Learning from our grant-making
We ask all grant-holders to report on the progress of their grants, so that we can both monitor how work is going practically and financially, and identify useful lessons. We want to celebrate grant-holders’ achievements, learn why things don’t go to plan, and pass on good practice to others.
Grant-holders’ sharing reflections on how their work has gone influences our future grant-making for the better.
How openly grant-holders report to us is an important factor when it comes to determining future applications from those organisations.
Our Reporting System

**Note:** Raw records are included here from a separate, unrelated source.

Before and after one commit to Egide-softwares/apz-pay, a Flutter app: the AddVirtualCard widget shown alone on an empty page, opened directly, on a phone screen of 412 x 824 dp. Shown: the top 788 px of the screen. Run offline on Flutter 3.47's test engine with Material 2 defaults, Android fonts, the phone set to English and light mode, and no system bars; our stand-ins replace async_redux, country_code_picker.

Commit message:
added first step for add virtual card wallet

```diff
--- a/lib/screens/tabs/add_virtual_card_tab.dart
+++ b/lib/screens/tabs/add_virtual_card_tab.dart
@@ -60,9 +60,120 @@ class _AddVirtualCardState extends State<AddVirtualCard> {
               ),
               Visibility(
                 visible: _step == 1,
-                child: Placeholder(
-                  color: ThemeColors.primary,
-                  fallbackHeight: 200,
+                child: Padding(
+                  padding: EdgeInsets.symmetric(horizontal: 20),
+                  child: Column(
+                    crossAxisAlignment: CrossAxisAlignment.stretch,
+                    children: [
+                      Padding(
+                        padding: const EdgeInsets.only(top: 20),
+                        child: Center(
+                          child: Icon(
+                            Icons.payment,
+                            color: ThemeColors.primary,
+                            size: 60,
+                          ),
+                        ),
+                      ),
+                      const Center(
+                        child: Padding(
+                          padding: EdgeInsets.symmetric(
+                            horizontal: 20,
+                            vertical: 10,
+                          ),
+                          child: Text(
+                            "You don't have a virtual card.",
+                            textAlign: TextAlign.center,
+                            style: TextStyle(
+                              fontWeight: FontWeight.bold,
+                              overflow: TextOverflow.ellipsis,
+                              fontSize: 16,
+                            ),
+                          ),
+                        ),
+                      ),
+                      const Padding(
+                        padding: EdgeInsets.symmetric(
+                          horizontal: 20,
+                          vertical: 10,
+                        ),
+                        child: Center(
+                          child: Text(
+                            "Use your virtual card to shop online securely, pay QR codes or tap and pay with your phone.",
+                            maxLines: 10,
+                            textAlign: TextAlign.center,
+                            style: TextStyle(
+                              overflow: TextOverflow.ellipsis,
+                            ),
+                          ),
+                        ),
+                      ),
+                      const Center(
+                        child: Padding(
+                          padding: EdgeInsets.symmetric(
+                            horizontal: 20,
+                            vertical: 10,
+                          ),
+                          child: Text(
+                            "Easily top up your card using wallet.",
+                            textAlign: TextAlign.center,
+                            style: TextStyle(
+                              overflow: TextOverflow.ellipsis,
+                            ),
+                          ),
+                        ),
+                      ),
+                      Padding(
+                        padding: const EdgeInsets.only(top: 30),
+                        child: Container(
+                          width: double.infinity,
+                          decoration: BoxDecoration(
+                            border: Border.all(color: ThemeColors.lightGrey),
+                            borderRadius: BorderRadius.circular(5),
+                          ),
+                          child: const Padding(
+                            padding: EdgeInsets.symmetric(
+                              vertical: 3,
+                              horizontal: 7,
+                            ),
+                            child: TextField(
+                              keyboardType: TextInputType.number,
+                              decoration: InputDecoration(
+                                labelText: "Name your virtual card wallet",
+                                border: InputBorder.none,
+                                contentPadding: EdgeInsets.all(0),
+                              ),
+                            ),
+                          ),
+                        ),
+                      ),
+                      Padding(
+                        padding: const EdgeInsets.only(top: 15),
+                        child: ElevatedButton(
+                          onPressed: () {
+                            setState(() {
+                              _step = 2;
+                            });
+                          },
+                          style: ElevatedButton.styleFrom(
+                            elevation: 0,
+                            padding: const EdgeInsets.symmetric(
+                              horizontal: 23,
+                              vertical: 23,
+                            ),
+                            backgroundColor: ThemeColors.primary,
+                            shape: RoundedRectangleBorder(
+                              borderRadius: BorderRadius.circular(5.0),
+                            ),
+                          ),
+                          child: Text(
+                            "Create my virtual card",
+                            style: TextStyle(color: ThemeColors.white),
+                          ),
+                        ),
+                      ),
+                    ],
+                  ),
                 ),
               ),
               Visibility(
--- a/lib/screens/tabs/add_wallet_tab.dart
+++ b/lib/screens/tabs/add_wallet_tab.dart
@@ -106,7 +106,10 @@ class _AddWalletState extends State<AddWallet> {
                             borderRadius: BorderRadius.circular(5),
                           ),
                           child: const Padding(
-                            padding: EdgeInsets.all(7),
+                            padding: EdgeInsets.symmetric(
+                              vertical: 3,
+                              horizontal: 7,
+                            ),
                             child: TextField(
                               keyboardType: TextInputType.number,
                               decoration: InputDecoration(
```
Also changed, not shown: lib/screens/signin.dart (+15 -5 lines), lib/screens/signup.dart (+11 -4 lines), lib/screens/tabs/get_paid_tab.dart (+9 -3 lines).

In January 2013 we changed the way we asked new grant-holders to report to us, moving from a "one size fits all" system to one which reflects the size of the grant, resources of the grant-holder, what we want to learn from the grant and the use we'll make of that learning.
- For most grants we ask for a standard short and focused report on an annual basis – no more than four sides of A4 paper, using this form.
- For a smaller number of grants, which might be larger or more complex, we want to learn more about their progress. This might be in writing, or in a meeting or visit. Your Grants Manager will confirm what’s required in the grant offer – here is some general guidance.
All grants made before January 2013 will continue to report as requested in the original grant offer letter.
Guidance and a suggested report structure for these grants can be found here.
To help grant-holders and the Foundation to focus on what could be achieved with our funding we now ask applicants to identify, in their second stage application, up to three key outcomes they aim to bring about, or make progress towards, by the end of the grant.
We are flexible about how grant-holders define “outcomes” – they might be changes in policy or practice, differences to people's lives, or successful delivery of programmes or interventions.
We want applicants to think about how they will monitor progress towards these outcomes and ensure the work remains on track. What information, for example, will they need to collect?
If a grant is awarded we will use these key outcomes as the basis for their progress reports to us and as the framework for both of us to draw lessons from what happens.